ASSIGNED TASK: Go through the records and report each line holding the string "templates".

TASK MATERIAL:
--- START ---

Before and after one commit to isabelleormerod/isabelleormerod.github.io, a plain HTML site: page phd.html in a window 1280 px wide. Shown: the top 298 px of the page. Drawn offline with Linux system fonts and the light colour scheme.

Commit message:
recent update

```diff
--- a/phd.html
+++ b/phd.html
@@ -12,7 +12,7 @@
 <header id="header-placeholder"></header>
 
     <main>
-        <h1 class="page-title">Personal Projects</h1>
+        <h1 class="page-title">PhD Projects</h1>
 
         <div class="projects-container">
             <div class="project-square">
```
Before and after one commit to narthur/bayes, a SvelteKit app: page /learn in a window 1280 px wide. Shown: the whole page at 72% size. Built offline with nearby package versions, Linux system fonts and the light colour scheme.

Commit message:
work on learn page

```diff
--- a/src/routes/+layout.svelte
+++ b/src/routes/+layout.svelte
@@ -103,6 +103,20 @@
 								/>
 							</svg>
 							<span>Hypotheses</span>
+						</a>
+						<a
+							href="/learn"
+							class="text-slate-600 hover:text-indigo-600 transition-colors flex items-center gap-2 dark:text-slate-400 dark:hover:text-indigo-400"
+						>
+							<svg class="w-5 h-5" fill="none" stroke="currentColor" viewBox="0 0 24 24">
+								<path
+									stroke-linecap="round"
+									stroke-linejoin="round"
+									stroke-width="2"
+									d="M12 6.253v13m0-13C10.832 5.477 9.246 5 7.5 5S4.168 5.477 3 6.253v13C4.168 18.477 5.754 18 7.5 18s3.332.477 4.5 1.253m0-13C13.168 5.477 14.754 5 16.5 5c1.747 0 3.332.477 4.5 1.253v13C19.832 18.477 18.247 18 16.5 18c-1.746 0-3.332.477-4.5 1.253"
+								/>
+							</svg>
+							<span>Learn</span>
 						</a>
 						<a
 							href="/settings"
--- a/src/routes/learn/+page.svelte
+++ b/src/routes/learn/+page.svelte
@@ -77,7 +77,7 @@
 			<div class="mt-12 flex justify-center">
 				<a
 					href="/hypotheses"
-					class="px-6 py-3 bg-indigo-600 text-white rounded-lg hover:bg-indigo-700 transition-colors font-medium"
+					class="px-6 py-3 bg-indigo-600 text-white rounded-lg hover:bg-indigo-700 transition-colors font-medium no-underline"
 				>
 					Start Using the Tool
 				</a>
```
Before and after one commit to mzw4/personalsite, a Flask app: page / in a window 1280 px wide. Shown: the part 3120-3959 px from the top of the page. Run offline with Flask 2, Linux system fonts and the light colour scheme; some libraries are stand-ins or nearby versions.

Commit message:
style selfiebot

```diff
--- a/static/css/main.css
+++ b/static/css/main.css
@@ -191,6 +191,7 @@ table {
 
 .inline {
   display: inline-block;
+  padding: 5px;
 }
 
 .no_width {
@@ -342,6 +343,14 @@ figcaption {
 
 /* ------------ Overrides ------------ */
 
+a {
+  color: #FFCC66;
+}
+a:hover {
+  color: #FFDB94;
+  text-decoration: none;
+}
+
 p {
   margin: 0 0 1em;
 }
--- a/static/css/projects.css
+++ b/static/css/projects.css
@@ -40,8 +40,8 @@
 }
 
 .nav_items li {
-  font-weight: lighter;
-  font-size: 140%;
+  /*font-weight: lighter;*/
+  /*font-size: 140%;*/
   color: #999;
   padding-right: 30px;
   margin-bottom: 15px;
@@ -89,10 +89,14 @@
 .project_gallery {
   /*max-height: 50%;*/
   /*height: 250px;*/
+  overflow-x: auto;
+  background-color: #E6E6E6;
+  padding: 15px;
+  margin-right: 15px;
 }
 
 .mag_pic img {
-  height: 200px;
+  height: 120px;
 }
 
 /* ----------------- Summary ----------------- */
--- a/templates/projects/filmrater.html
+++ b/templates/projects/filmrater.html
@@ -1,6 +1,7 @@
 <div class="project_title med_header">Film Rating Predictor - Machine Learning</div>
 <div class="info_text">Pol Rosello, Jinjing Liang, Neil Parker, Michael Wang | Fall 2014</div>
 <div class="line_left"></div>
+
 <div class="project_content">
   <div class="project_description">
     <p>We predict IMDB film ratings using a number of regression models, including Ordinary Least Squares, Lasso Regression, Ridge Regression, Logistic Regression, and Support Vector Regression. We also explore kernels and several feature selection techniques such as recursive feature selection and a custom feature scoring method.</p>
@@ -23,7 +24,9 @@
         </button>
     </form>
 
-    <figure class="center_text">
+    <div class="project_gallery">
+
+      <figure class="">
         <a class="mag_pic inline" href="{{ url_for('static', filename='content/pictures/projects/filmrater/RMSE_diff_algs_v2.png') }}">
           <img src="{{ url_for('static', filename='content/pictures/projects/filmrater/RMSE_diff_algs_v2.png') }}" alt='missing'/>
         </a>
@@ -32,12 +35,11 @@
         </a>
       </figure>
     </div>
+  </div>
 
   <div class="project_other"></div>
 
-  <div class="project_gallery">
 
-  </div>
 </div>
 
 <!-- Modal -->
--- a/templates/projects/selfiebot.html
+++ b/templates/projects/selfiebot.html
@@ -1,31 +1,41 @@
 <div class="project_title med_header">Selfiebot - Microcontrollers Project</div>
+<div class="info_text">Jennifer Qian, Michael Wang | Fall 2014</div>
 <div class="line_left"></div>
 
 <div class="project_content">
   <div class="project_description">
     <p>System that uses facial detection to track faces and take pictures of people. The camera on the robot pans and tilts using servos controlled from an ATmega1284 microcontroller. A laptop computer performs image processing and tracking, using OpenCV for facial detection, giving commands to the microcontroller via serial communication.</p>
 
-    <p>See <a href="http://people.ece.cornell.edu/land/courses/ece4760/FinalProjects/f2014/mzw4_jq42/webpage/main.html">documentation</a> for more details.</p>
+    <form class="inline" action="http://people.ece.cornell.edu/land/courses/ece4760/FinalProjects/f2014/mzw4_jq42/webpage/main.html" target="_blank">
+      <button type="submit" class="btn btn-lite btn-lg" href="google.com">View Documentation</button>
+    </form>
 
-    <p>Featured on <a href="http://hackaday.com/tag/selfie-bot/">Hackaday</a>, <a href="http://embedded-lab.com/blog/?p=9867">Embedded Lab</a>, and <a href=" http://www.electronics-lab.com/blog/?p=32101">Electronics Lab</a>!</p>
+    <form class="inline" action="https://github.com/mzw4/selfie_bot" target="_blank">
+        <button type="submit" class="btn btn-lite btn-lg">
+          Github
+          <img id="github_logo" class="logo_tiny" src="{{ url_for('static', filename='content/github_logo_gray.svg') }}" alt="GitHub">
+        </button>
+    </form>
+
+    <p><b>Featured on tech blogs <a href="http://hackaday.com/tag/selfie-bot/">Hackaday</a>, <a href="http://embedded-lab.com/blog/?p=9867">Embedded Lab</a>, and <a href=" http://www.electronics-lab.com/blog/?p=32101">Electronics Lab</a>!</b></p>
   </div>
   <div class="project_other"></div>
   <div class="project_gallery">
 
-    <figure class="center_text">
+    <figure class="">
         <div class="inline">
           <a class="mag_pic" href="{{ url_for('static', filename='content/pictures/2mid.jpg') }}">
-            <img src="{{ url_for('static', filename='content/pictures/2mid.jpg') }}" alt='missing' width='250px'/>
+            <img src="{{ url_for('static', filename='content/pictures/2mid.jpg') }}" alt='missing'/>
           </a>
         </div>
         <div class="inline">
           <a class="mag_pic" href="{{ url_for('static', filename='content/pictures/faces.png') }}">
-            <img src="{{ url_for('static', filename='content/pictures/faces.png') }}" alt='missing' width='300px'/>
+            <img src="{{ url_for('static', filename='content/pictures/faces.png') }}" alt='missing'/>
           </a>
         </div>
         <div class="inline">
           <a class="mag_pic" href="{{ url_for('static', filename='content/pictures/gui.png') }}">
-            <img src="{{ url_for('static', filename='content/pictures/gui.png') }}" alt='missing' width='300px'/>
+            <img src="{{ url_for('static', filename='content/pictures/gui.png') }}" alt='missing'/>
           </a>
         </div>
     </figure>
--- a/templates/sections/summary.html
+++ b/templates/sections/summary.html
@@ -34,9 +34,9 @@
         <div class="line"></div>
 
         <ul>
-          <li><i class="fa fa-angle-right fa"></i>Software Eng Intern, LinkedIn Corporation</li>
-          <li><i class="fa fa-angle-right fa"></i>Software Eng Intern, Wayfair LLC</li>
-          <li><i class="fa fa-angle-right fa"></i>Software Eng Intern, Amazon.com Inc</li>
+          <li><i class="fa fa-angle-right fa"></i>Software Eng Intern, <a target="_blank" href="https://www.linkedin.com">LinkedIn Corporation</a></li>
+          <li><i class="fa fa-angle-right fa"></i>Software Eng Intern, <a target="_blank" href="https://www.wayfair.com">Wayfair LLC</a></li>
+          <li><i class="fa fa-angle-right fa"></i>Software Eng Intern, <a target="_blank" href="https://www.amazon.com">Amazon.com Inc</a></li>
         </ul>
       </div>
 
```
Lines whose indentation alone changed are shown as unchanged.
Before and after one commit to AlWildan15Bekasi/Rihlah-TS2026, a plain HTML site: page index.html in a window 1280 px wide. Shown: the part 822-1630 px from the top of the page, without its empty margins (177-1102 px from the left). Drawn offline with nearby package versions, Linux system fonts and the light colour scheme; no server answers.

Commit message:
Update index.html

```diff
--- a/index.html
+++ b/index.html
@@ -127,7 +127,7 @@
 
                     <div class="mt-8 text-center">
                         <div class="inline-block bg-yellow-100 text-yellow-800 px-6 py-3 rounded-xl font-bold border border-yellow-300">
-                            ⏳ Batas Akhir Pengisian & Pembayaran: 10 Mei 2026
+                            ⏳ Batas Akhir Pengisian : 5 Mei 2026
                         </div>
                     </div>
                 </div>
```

--- END ---

OUTPUT:
--- a/templates/projects/filmrater.html
+++ b/templates/projects/filmrater.html
--- a/templates/projects/selfiebot.html
+++ b/templates/projects/selfiebot.html
--- a/templates/sections/summary.html
+++ b/templates/sections/summary.html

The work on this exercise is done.